Of my classmates, I seem to be one of the only individuals in my age range, which I suppose isn’t that much different from my job.
I’m struck by the blunt honesty with which young people directly out of high school speak. This quality (usually) becomes more subtle with age, and it strikes me as refreshing.
I’ve never found myself pondering my age so frequently.
As a result, I find myself having maternal conversations with my high-school self during class. Most of them are reassuring.
I’m terrified of the school’s death trap parking lot. My car’s almost been T-boned, sideswiped, or backed-into at least four times, now. I think there was a fight yesterday. And by fight, I mean an enraged student on a motorbike shouting expletives.
Today’s pre-test revealed that I know nothing about increments of measurement and how they relate to one another. The same applies to knowing the proper names of kitchen utensils and vesicles.
I broke into a cold sweat as I tried to demonstrate that I could dismantle and reassemble a large slicer in front of my classmates.
Today, I picked up my first knife set. They’re not Wusthofs and I don’t care. They are vastly superior to the chipped Rachel Ray Santoku knife I’ve been using since college.

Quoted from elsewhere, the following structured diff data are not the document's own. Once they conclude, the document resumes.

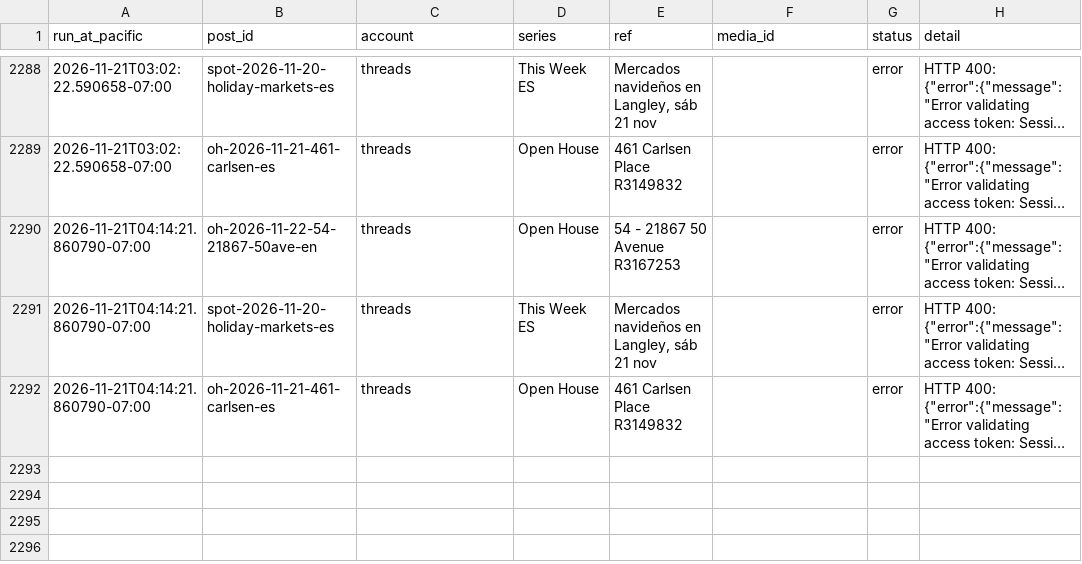
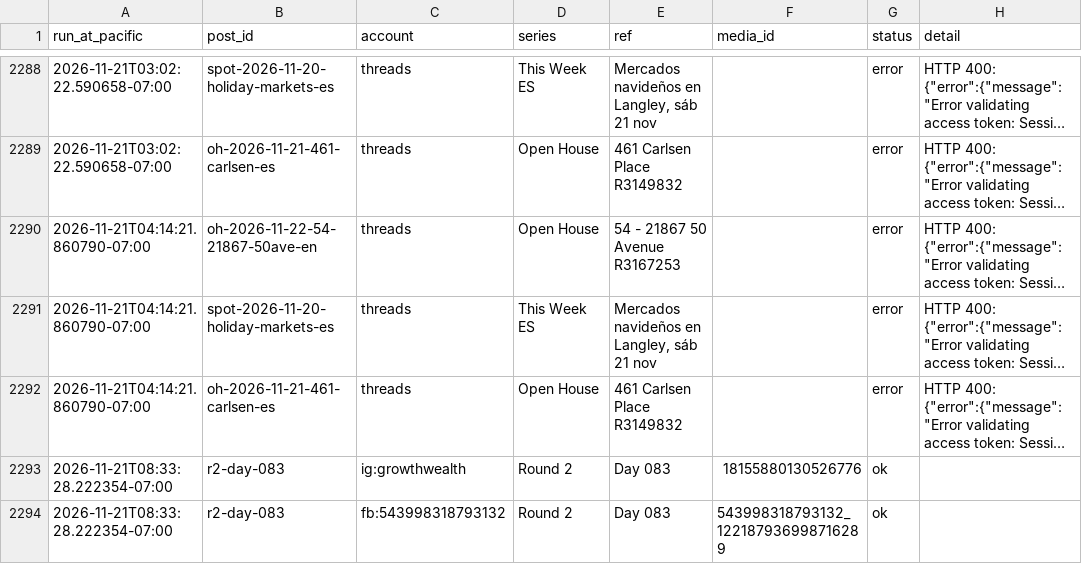
Before and after one commit to ramongtzl/ramon-social-assets, a CSV file: post-log.csv, drawn as a sheet; only a part is shown, gaps mark what is left out; long unchanged cells end in …; the diff names each change by its address in the sheet, - before the commit and + after, or states it on an @@ line.

```diff
--- a/post-log.csv
+++ b/post-log.csv
+row 2293: 2026-11-21T08:33:28.222354-07:00 | r2-day-083 | ig:growthwealth | Round 2 | Day 083 | 18155880130526776 | ok
+row 2294: 2026-11-21T08:33:28.222354-07:00 | r2-day-083 | fb:543998318793132 | Round 2 | Day 083 | 543998318793132_122187936998716289 | ok
```
Also changed, not shown: 1 other file.
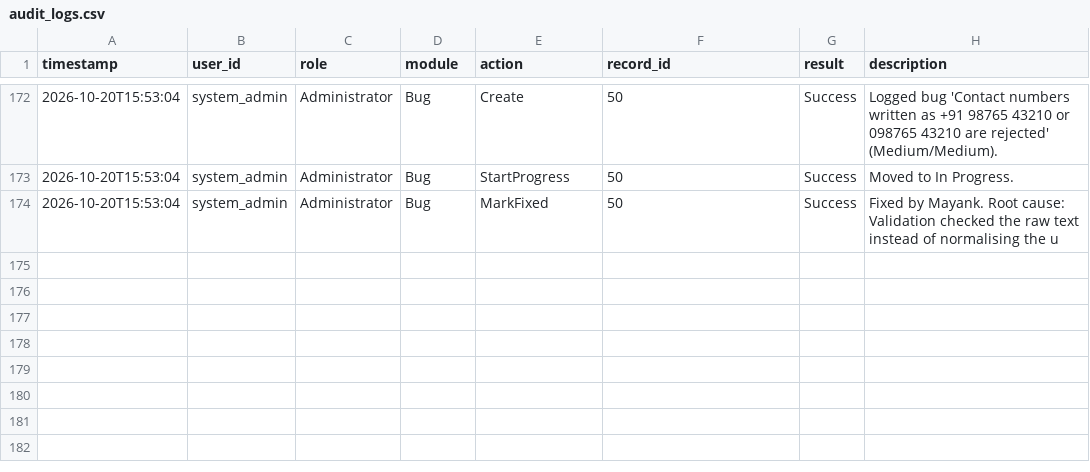
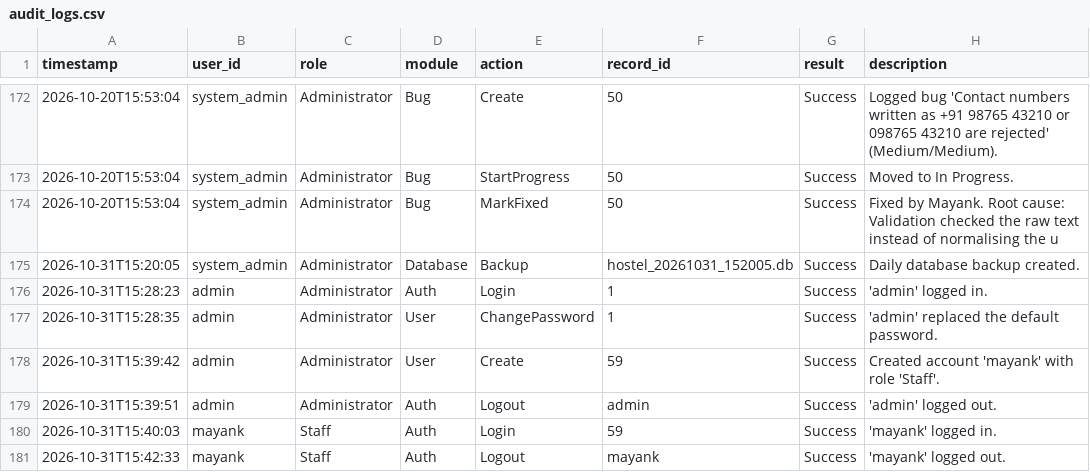
Before and after one commit to 13mayankjoshi13/Hostel_Management_System_TQM, a CSV file: TQM/data/audit_logs.csv, drawn as a sheet; only a part is shown, gaps mark what is left out; the diff names each change by its address in the sheet, - before the commit and + after, or states it on an @@ line.

Commit message:
new file:   BATCH76_HANDOFF_APPEND.md 	modified:   TQM/data/audit_logs.csv

```diff
--- a/TQM/data/audit_logs.csv
+++ b/TQM/data/audit_logs.csv
+row 175: 2026-10-31T15:20:05 | system_admin | Administrator | Database | Backup | hostel_20261031_152005.db | Success | Daily database backup created.
+row 176: 2026-10-31T15:28:23 | admin | Administrator | Auth | Login | 1 | Success | 'admin' logged in.
+row 177: 2026-10-31T15:28:35 | admin | Administrator | User | ChangePassword | 1 | Success | 'admin' replaced the default password.
+row 178: 2026-10-31T15:39:42 | admin | Administrator | User | Create | 59 | Success | Created account 'mayank' with role 'Staff'.
+row 179: 2026-10-31T15:39:51 | admin | Administrator | Auth | Logout | admin | Success | 'admin' logged out.
+row 180: 2026-10-31T15:40:03 | mayank | Staff | Auth | Login | 59 | Success | 'mayank' logged in.
+row 181: 2026-10-31T15:42:33 | mayank | Staff | Auth | Logout | mayank | Success | 'mayank' logged out.
```
Also changed, not shown: 1 other file.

We’ve been reminded many times that as culinary students, we must not forget that we’re always on display. The kitchen lab is surrounded by windows, meaning the school can observe us as we prepare foods before and during meal service. This can basically be interpreted as, “Please don’t throw noodles.”
Waking up in the mornings to learn about food feels surreal. Even during the most trying days in culinary school this semester, I know I’ll be happier slinging salads or disinfecting industrial deli slicers than doing what I have, full-time, for the past nine months.
What we truly love will never go away. Our interests and passions won’t diminish with time or fade gently into the night. My interest in all things food hasn’t and won’t.
Unfortunately, I have the sinking feeling that this enduring passion for food will not make me any better at kitchen math class.
Fractions or ratios, anyone?